BEGIN
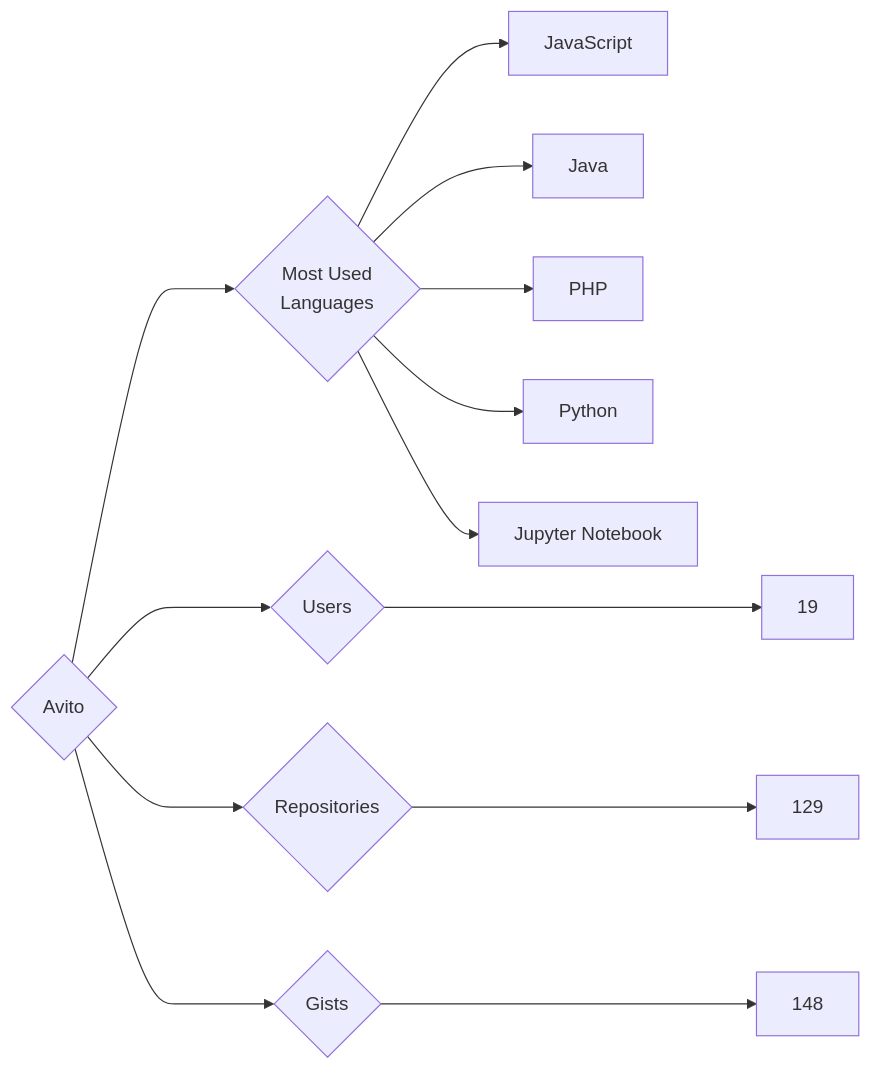
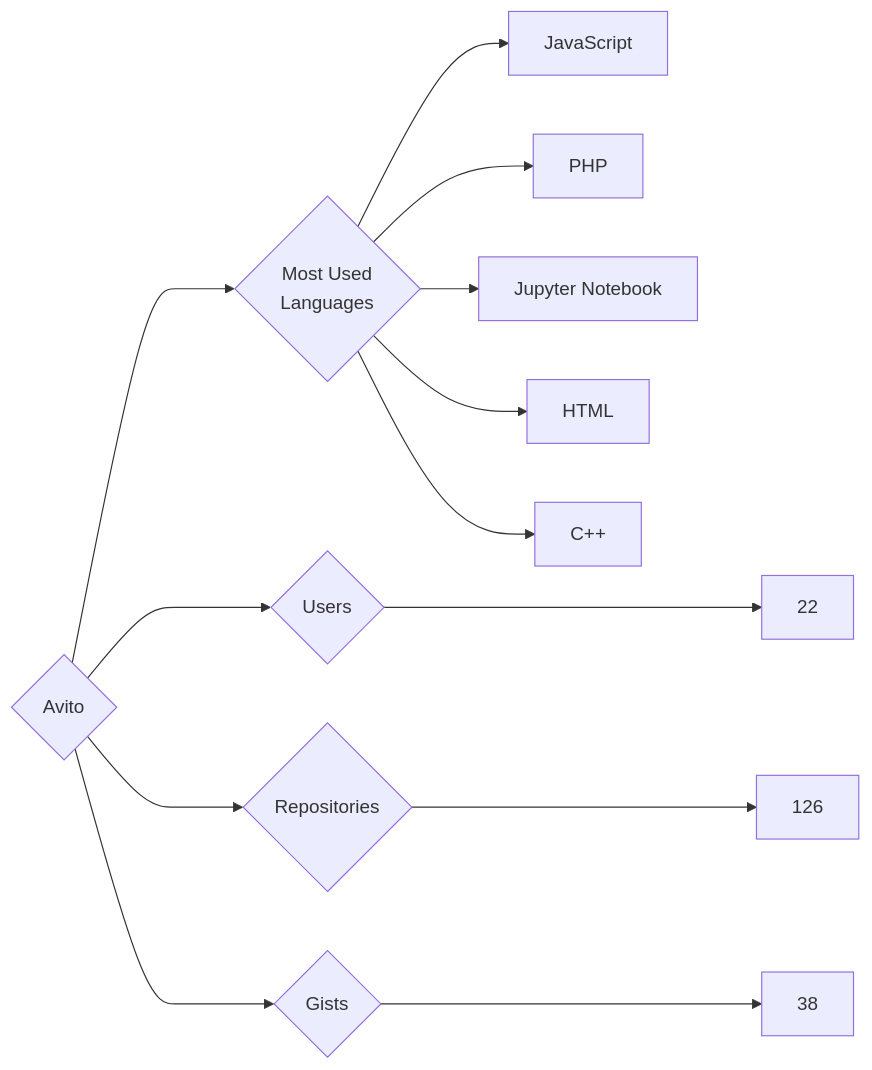
One commit to trickest/insiders changed the diagram in targets/Avito/README.md. Above: the diagram before and after it, drawn with Mermaid. The commit also changed 809 other files, not shown here.

````diff
--- a/targets/Avito/README.md
+++ b/targets/Avito/README.md
@@ -3,13 +3,13 @@
 ```mermaid
 graph LR
 COMPANY_NAME{Avito}
-COMPANY_NAME ---> U{Users} ---> UN[19]
-COMPANY_NAME ---> R{Repositories} ---> RN[129]
-COMPANY_NAME ---> G{Gists} ---> GN[148]
+COMPANY_NAME ---> U{Users} ---> UN[22]
+COMPANY_NAME ---> R{Repositories} ---> RN[126]
+COMPANY_NAME ---> G{Gists} ---> GN[38]
 COMPANY_NAME ---> ML{Most Used<br>Languages}
 ML --> JavaScript[JavaScript]
-ML --> Java[Java]
 ML --> PHP[PHP]
-ML --> Python[Python]
 ML --> Jupyter_Notebook[Jupyter Notebook]
+ML --> HTML[HTML]
+ML --> C++[C++]
 ```
````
END
- _BRIEF_: Go through the listing above and pull out each line containing the word "README".

- _RESULT_:
One commit to trickest/insiders changed the diagram in targets/Avito/README.md. Above: the diagram before and after it, drawn with Mermaid. The commit also changed 809 other files, not shown here.
--- a/targets/Avito/README.md
+++ b/targets/Avito/README.md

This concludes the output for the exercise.